» Entries taken from a collection:
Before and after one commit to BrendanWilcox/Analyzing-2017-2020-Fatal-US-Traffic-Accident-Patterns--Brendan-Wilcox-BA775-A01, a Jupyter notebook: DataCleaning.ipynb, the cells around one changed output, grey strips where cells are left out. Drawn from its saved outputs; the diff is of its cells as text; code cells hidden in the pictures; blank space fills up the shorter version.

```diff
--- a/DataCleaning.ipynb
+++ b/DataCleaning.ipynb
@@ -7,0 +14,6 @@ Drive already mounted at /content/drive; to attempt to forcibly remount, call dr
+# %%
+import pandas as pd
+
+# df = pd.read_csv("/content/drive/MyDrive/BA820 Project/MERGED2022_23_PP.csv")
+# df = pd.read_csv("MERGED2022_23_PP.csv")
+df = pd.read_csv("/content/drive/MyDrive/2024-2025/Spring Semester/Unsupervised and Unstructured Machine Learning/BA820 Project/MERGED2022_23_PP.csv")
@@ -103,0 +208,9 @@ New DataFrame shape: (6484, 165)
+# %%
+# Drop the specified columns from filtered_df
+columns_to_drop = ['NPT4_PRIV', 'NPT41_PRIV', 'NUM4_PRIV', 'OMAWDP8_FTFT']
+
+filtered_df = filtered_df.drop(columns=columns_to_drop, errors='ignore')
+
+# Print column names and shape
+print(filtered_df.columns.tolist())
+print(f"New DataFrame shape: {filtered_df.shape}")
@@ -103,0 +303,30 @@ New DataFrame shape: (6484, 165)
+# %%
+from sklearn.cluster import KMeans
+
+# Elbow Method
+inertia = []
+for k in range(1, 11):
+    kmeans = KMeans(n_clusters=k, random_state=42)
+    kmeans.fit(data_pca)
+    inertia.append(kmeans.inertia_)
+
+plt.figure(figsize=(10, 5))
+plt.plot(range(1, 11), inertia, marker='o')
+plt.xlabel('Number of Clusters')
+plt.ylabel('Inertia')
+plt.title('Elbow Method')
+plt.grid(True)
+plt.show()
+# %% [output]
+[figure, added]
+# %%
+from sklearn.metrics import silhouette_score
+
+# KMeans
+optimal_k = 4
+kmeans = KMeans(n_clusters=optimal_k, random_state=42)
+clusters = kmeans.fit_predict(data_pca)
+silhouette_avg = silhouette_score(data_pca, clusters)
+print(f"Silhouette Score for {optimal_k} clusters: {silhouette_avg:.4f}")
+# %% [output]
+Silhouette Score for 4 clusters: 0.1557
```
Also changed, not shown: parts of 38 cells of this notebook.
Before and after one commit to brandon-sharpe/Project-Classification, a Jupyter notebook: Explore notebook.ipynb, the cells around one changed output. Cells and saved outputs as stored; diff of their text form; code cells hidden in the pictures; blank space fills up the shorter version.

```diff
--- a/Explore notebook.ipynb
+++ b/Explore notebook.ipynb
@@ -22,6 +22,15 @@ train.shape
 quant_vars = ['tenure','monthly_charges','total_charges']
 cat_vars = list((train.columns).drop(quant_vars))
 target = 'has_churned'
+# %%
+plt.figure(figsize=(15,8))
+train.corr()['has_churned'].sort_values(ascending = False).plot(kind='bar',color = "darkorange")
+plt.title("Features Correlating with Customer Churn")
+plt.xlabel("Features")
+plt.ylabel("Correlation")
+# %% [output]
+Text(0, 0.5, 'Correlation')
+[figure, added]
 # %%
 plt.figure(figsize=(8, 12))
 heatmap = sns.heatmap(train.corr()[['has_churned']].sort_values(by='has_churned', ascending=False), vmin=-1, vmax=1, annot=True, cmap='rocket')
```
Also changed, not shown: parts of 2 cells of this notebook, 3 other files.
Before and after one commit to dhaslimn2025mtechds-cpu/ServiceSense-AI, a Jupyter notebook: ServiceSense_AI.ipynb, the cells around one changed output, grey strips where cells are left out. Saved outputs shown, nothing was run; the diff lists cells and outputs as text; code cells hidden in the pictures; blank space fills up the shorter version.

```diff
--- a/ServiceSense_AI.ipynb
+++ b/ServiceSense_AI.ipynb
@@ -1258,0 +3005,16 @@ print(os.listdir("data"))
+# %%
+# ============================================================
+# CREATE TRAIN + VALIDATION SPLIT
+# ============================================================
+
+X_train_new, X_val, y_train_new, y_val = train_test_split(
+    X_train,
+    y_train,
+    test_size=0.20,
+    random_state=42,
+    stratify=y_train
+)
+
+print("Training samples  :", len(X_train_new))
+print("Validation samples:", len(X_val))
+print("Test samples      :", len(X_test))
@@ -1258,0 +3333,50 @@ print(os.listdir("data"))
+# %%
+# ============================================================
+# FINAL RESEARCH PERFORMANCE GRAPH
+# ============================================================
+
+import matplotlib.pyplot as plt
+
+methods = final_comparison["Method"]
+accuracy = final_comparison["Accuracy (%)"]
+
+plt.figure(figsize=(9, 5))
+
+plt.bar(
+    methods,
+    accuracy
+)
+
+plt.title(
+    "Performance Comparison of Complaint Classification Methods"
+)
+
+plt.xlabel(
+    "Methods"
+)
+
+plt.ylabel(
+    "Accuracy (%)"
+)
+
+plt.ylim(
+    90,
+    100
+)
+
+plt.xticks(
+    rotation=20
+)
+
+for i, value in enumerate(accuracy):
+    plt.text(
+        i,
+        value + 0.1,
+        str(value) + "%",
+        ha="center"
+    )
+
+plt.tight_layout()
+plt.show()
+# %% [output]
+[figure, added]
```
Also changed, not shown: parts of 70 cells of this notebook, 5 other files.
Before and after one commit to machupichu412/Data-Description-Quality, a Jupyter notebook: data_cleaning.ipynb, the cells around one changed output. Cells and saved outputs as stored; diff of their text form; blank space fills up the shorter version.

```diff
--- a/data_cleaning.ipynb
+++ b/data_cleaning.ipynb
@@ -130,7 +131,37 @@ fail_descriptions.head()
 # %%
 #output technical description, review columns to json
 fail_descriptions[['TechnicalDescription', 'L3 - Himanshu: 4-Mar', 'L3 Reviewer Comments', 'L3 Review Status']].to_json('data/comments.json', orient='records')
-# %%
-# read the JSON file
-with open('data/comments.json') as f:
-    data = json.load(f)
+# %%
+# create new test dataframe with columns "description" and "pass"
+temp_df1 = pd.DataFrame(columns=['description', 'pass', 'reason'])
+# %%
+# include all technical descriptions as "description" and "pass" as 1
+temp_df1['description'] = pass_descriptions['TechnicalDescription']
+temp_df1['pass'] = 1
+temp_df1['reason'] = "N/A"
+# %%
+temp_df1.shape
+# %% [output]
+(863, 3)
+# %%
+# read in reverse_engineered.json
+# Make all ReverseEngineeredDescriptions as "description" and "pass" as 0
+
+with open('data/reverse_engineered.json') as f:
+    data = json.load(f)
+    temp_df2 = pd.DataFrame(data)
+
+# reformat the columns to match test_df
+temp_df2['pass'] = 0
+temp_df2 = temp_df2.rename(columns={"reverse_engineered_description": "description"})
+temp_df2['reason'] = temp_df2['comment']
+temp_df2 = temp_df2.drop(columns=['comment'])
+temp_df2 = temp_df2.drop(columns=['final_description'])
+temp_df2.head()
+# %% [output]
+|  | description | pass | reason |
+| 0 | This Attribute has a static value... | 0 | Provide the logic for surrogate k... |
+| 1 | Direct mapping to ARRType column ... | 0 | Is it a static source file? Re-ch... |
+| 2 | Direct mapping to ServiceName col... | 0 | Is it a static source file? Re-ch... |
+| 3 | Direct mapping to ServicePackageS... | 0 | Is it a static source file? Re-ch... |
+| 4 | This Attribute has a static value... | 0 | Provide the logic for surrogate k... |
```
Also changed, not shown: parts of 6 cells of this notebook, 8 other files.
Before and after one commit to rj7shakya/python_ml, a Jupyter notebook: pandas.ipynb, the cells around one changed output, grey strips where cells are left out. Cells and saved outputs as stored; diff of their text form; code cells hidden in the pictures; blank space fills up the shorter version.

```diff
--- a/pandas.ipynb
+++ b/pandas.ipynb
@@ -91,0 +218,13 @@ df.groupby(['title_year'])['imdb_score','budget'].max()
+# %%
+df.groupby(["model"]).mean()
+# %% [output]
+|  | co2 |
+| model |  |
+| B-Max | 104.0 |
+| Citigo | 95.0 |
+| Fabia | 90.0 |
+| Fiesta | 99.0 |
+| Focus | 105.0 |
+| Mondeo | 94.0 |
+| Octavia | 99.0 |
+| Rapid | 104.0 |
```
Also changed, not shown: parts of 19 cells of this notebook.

» EXERCISE DIRECTIONS:
Look through the entries above for the word "Also". Copy every line where it shows up.

» RESPONSE BOX:
Also changed, not shown: parts of 38 cells of this notebook.
Also changed, not shown: parts of 2 cells of this notebook, 3 other files.
Also changed, not shown: parts of 70 cells of this notebook, 5 other files.
Also changed, not shown: parts of 6 cells of this notebook, 8 other files.
Also changed, not shown: parts of 19 cells of this notebook.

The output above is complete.